Your goal
Filter these entries down to the lines that hold the word "relative", and show each of them.

(Supplied material Opens)

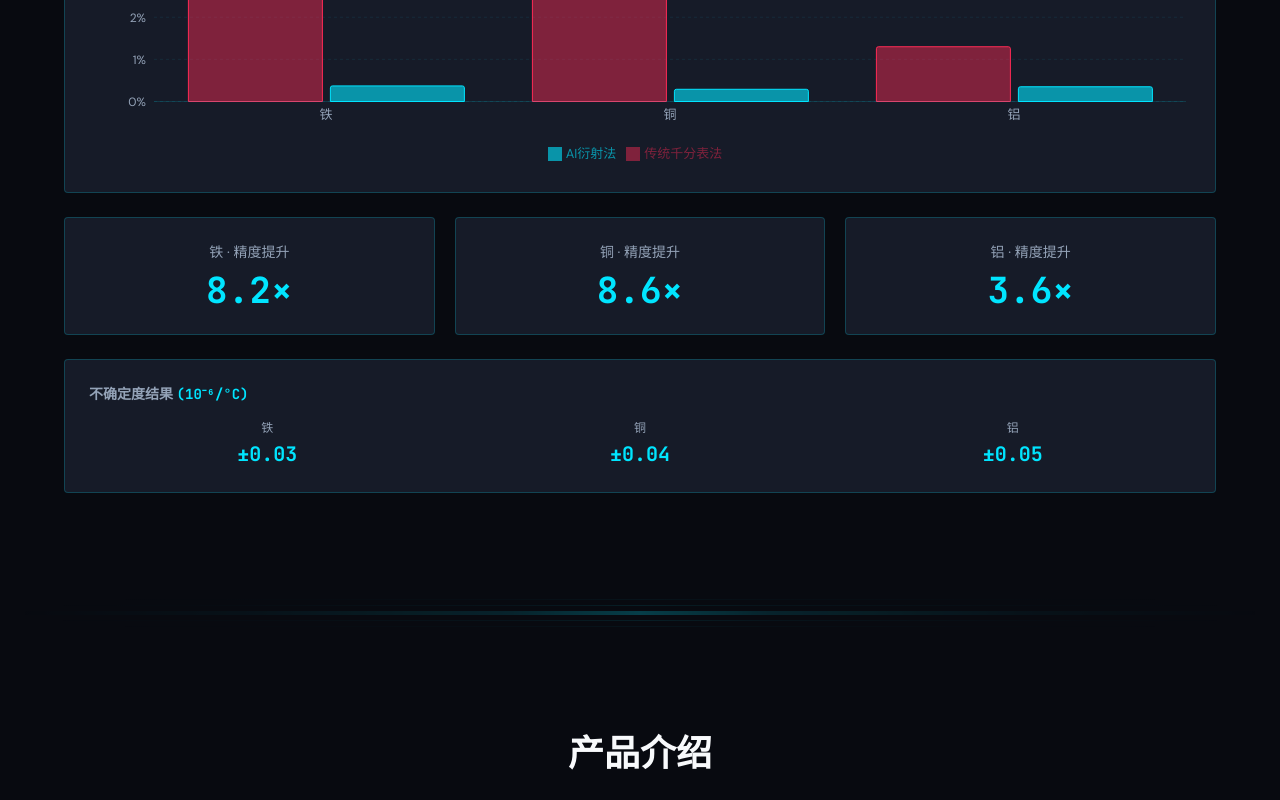
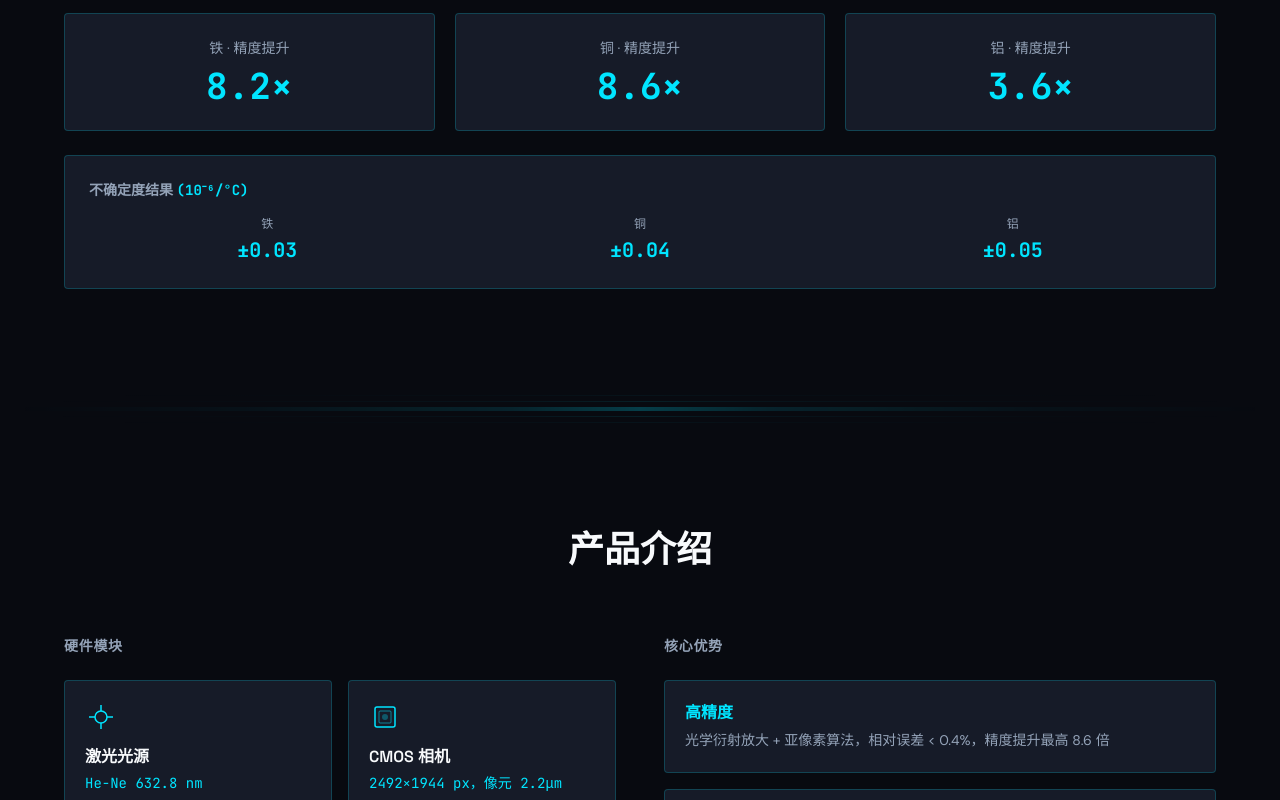
Before and after one commit to aLight1nG/guangxi-weizhan, a React (Vite) app: page / in a window 1280 px wide. Shown: the part 2000-2800 px from the top of the page. Built offline with nearby package versions, Linux system fonts and the light colour scheme.

Commit message:
细节优化+联系信息脱敏

```diff
--- a/src/sections/Contact.jsx
+++ b/src/sections/Contact.jsx
@@ -106,10 +106,13 @@ export default function Contact() {
           className="card p-8 text-center"
         >
           <p className="text-text-secondary text-sm">
-            联系邮箱：<span className="text-accent-cyan font-mono">2678733087@qq.com</span>
+            指导老师：<span className="text-accent-cyan">尹*</span>
           </p>
           <p className="text-text-secondary text-sm mt-2">
-            联系电话：<span className="text-accent-cyan font-mono">18185515702</span>
+            联系邮箱：<span className="text-accent-cyan font-mono">267******7@qq.com</span>
+          </p>
+          <p className="text-text-secondary text-sm mt-2">
+            联系电话：<span className="text-accent-cyan font-mono">181*******2</span>
           </p>
         </motion.div>
 
--- a/src/sections/Hero.jsx
+++ b/src/sections/Hero.jsx
@@ -70,7 +70,7 @@ export default function Hero() {
   return (
     <section
       id="hero"
-      className="relative min-h-screen flex flex-col items-center justify-center px-6 pt-20 pb-8 overflow-hidden"
+      className="relative flex flex-col items-center justify-center px-6 pt-24 pb-10 overflow-hidden"
     >
       <DiffractionBg />
 
--- a/src/sections/HowItWorks.jsx
+++ b/src/sections/HowItWorks.jsx
@@ -35,7 +35,7 @@ const formulas = [
 
 export default function HowItWorks() {
   return (
-    <section id="how-it-works" className="py-24 px-6">
+    <section id="how-it-works" className="pt-24 pb-12 px-6">
       <div className="max-w-5xl mx-auto">
         <motion.h2
           initial={{ opacity: 0, y: 8 }}
--- a/src/sections/PainPoints.jsx
+++ b/src/sections/PainPoints.jsx
@@ -48,7 +48,7 @@ export default function PainPoints() {
           痛点<span className="text-accent-red">与</span>破局
         </motion.h2>
 
-        <div className="grid md:grid-cols-2 gap-12 items-start">
+        <div className="grid md:grid-cols-2 gap-12 items-stretch">
           {/* Left: pain points (red) */}
           <div>
             <motion.h3
--- a/src/sections/Product.jsx
+++ b/src/sections/Product.jsx
@@ -59,12 +59,27 @@ const modules = [
   },
 ]
 
-const aiSteps = [
-  '上传图像',
-  '灰度增强',
-  '梯度方差选行',
-  '高斯亚像素拟合',
-  '输出 CTE + 不确定度',
+const advantages = [
+  {
+    title: '高精度',
+    desc: '光学衍射放大 + 亚像素算法，相对误差 < 0.4%，精度提升最高 8.6 倍',
+  },
+  {
+    title: '低成本',
+    desc: '整机 BOM 成本约 ¥4,450，仅为进口设备的 5%',
+  },
+  {
+    title: '全自动',
+    desc: 'AI 自动识别衍射条纹并解算 CTE，无需人工读数，单次测量 < 10 分钟',
+  },
+  {
+    title: '易部署',
+    desc: '模块化设计，即插即用，适配现有高校物理实验室环境',
+  },
+  {
+    title: '可溯源',
+    desc: '全流程数据自动记录，实验结果可追溯、可复现',
+  },
 ]
 
 export default function Product() {
@@ -107,33 +122,28 @@ export default function Product() {
             </div>
           </div>
 
-          {/* Right: AI pipeline timeline */}
+          {/* Right: product advantages */}
           <div>
             <h3 className="font-heading font-semibold text-text-secondary text-sm uppercase tracking-wider mb-6">
-              AI 算法流程
+              核心优势
             </h3>
-            <div className="relative pl-8">
-              {/* Vertical line */}
-              <div className="absolute left-3 top-2 bottom-2 w-px bg-accent-cyan/30" />
-              {aiSteps.map((step, i) => (
+            <div className="space-y-4">
+              {advantages.map((a, i) => (
                 <motion.div
-                  key={step}
+                  key={a.title}
                   custom={i}
                   variants={fadeUp}
                   initial="hidden"
                   whileInView="visible"
                   viewport={{ once: true }}
-                  className="relative mb-8 last:mb-0"
+                  className="card p-5 border-accent-cyan/20 hover:border-accent-cyan/50"
                 >
-                  {/* Dot */}
-                  <div className="absolute -left-5 top-1 w-3 h-3 rounded-full border-2 border-accent-cyan bg-bg-primary" />
-                  {/* Step content */}
-                  <div className="card p-4">
-                    <span className="font-mono text-accent-cyan text-sm mr-2">
-                      {String(i + 1).padStart(2, '0')}
-                    </span>
-                    <span className="text-base text-text-primary">{step}</span>
-                  </div>
+                  <h4 className="font-heading font-semibold text-accent-cyan text-base">
+                    {a.title}
+                  </h4>
+                  <p className="mt-1 text-sm text-text-secondary leading-relaxed">
+                    {a.desc}
+                  </p>
                 </motion.div>
               ))}
             </div>
```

(Supplied material Closes)

Response for this exercise
-      className="relative min-h-screen flex flex-col items-center justify-center px-6 pt-20 pb-8 overflow-hidden"
+      className="relative flex flex-col items-center justify-center px-6 pt-24 pb-10 overflow-hidden"
-            <div className="relative pl-8">
-                  className="relative mb-8 last:mb-0"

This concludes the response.